● **User interface change data**

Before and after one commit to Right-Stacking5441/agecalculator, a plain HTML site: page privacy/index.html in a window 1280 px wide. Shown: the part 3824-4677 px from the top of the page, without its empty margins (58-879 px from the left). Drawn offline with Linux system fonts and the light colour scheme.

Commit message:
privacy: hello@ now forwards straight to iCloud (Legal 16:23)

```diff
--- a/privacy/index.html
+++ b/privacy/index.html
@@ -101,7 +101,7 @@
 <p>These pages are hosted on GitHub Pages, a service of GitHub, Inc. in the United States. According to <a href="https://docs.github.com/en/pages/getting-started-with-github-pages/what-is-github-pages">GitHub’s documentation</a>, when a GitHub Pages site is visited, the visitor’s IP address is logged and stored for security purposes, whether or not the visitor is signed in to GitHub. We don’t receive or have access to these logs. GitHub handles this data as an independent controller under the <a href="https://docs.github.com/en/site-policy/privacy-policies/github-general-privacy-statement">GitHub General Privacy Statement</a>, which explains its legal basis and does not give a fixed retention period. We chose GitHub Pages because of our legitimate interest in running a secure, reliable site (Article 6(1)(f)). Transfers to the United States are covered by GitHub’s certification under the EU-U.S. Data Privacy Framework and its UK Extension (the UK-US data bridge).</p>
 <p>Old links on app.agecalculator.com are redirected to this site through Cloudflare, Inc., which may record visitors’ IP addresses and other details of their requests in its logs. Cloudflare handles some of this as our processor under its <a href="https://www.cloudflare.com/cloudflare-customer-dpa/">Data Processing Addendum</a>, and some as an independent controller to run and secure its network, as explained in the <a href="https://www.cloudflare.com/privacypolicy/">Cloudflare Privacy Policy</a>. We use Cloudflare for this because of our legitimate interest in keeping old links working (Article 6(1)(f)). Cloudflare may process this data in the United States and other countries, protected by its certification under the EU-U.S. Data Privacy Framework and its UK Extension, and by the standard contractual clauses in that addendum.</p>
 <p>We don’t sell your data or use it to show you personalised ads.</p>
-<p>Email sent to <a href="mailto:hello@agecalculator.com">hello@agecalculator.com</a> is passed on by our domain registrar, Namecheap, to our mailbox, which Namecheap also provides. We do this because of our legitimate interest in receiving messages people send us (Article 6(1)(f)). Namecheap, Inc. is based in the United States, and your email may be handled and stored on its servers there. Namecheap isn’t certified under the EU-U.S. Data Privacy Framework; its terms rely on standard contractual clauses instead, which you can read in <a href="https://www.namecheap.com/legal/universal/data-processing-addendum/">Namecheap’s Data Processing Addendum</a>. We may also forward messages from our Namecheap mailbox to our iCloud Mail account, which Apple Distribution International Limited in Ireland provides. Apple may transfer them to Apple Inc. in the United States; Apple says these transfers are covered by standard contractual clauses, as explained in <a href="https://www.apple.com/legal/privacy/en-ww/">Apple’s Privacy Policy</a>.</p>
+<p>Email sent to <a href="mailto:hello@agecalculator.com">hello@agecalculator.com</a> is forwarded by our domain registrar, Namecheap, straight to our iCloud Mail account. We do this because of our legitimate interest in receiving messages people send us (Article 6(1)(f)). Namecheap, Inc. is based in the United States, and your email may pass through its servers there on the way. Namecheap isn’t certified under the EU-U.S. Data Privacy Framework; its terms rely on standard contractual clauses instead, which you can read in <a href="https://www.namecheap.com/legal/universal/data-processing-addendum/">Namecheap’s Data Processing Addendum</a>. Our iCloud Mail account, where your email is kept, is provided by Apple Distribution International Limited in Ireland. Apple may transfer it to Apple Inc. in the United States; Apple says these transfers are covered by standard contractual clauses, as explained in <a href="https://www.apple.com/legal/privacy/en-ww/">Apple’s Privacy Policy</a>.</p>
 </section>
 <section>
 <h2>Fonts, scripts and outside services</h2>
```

● **Requirement**
Wherever "straight" turns up in the records, copy the whole line.

● **Expected answer**
privacy: hello@ now forwards straight to iCloud (Legal 16:23)
+<p>Email sent to <a href="mailto:hello@agecalculator.com">hello@agecalculator.com</a> is forwarded by our domain registrar, Namecheap, straight to our iCloud Mail account. We do this because of our legitimate interest in receiving messages people send us (Article 6(1)(f)). Namecheap, Inc. is based in the United States, and your email may pass through its servers there on the way. Namecheap isn’t certified under the EU-U.S. Data Privacy Framework; its terms rely on standard contractual clauses instead, which you can read in <a href="https://www.namecheap.com/legal/universal/data-processing-addendum/">Namecheap’s Data Processing Addendum</a>. Our iCloud Mail account, where your email is kept, is provided by Apple Distribution International Limited in Ireland. Apple may transfer it to Apple Inc. in the United States; Apple says these transfers are covered by standard contractual clauses, as explained in <a href="https://www.apple.com/legal/privacy/en-ww/">Apple’s Privacy Policy</a>.</p>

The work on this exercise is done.